“Rip Currents Don’t Pull You Under, They Pull You Out!” Rip Currents Are A Serious Public Health Risk. Are You Aware of The Dangers?

Memorial Day marks the official start of summer all over the United States and as the weather gets hotter in most places, the beaches invite crowds of sun- worshippers and aquaphiles. However, just as sun worshippers are cautioned to use sunscreen to protect against the harmful ultraviolent rays from the sun, the United States Lifesaving Association (USLA) and the National Oceanic and Atmospheric Administration (NOAA), issue strong warnings to beachgoers about the dangers of rip currents in the water.
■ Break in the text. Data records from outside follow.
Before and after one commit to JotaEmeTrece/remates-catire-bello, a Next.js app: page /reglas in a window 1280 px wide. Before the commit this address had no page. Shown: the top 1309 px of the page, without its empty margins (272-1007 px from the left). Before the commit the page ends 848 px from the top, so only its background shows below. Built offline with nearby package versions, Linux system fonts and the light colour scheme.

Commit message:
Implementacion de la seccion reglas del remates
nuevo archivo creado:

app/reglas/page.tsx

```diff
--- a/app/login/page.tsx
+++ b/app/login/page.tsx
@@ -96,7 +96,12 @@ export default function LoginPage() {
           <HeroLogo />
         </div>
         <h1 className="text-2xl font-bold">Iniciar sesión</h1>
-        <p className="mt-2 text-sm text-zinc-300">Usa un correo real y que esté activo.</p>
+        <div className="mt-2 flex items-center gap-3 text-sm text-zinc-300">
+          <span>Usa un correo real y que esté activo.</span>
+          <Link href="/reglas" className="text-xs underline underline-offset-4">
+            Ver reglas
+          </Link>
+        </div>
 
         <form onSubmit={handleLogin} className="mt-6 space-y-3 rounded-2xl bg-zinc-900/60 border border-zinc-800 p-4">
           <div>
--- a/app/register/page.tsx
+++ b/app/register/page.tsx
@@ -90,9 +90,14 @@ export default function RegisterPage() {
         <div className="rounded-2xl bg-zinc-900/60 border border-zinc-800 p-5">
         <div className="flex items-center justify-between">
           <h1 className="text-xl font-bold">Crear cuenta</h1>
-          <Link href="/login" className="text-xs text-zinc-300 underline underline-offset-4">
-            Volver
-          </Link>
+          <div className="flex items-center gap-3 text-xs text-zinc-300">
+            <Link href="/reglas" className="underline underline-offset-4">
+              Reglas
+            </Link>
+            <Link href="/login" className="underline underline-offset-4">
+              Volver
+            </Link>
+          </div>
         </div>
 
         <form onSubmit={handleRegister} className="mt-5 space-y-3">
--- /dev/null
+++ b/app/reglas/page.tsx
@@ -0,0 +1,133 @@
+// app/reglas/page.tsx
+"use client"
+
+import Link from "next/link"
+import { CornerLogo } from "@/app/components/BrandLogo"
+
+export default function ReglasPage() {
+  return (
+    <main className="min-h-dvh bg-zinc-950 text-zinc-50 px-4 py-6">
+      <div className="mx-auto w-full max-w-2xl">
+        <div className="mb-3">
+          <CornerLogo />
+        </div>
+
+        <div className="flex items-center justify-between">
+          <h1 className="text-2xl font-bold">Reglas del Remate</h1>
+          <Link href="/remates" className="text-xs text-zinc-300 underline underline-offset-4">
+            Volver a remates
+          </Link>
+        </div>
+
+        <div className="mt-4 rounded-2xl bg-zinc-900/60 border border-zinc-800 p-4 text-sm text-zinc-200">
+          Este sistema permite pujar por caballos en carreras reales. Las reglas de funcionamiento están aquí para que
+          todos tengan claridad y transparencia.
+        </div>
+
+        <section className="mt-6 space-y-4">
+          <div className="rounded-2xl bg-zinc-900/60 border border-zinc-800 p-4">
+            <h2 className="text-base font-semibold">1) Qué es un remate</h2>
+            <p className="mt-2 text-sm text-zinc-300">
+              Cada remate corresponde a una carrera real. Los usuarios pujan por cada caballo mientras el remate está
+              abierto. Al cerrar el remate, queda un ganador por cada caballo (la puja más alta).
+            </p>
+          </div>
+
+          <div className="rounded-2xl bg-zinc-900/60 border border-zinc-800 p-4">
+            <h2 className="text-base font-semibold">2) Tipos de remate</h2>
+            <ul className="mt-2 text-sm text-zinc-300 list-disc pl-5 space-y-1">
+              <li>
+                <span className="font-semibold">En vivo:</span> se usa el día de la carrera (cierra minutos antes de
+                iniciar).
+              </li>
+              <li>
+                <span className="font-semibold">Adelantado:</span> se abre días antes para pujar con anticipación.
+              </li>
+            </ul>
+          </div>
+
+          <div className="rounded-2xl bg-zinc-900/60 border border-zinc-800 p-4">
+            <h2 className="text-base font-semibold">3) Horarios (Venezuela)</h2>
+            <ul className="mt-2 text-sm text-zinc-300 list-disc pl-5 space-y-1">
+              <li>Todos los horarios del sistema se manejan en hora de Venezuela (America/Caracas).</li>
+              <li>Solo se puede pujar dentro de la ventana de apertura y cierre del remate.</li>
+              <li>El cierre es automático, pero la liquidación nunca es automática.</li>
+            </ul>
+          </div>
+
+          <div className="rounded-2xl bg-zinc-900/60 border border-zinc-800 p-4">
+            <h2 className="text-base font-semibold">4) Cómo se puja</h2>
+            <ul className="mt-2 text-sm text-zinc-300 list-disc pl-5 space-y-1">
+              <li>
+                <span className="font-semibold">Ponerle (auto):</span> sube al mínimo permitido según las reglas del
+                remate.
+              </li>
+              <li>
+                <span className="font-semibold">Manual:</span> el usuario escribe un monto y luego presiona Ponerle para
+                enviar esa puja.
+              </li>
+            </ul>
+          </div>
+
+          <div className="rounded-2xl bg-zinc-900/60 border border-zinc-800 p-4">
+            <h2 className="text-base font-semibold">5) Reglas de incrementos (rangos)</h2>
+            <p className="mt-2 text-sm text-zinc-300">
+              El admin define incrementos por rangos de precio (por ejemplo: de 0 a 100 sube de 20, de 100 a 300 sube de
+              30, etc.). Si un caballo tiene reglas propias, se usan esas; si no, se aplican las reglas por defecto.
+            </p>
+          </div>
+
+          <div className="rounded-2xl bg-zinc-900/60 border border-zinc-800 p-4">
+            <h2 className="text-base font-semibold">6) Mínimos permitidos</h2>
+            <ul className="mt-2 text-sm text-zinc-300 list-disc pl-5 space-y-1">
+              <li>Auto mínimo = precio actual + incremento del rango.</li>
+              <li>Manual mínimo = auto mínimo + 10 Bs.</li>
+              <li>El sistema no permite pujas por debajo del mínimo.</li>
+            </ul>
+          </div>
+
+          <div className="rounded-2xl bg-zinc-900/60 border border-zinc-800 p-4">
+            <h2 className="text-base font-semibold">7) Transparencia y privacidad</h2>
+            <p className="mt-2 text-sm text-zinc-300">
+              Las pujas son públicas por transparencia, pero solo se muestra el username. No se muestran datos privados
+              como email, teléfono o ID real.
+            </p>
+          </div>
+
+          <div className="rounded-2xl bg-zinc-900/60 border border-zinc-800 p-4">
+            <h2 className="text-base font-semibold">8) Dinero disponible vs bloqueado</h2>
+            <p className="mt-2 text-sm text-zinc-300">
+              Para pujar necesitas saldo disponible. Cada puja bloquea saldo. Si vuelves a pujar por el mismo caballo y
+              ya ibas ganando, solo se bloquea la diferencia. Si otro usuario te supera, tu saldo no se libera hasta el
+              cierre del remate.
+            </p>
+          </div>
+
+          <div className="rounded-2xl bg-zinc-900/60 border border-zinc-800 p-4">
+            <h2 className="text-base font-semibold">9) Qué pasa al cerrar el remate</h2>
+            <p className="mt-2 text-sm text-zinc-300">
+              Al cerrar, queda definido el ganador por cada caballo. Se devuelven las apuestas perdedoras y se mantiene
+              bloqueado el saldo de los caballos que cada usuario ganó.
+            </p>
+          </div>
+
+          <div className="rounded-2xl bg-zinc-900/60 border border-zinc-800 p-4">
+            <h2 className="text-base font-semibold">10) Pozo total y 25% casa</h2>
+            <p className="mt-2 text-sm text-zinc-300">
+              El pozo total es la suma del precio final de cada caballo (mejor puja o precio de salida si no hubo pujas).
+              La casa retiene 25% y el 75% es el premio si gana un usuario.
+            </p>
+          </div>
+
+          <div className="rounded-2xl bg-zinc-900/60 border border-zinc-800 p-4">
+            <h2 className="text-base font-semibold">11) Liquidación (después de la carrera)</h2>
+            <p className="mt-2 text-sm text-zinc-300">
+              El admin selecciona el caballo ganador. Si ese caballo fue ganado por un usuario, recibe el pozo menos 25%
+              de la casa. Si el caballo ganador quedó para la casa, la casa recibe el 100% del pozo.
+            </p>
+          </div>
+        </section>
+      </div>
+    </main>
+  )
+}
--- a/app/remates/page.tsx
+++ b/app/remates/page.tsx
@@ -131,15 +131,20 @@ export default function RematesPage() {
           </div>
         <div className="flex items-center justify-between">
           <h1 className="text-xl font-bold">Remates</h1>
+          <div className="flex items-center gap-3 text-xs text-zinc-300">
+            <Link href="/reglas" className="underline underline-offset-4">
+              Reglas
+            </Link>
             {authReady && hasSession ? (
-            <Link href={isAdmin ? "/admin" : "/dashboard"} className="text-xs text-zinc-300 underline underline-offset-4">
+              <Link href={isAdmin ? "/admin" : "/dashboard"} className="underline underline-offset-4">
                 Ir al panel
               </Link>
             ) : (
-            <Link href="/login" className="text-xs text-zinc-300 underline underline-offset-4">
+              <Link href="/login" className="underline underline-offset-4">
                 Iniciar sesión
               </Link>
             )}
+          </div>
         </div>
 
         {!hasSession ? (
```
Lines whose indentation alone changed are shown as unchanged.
National Geographic defines a rip current as a “strong flow of water running from a beach, back to the open ocean, sea, or lake.” NOAA explains that rip currents move perpendicular to the shore and are very fast, reaching speeds of up to 1 to 2 feet per second on average, thus a person caught in a rip current can be swept away from the shore very quickly. According to USLA, “Rip currents do not pull people under the water- they pull people away from the shore. Drowning deaths occur when people are unable to keep themselves afloat and swim to shore.”

USLA warns that rip currents can be deadly, as they are powerful channeled currents of water. Some clues to look for to indicate the presence of rip currents are:

  • A channel of churning, choppy water.
  • An area having a notable difference in the color of the water.
  • A line of foam, seaweed, or debris moving steadily seaward.
  • A break in the incoming wave pattern.

USLA suggests the following tips to avoid and survive rip currents:

  • Learn to swim and never swim alone.
  • Whenever possible, swim at a lifeguard protected beach.
  • If caught in a rip current, remain calm to conserve energy and think clearly.
  • Don’t fight the current. Swim out of the current in the direction following the shoreline. When out of the current, swim towards the shore.

Source: https://www.usla.org/page/ripcurrents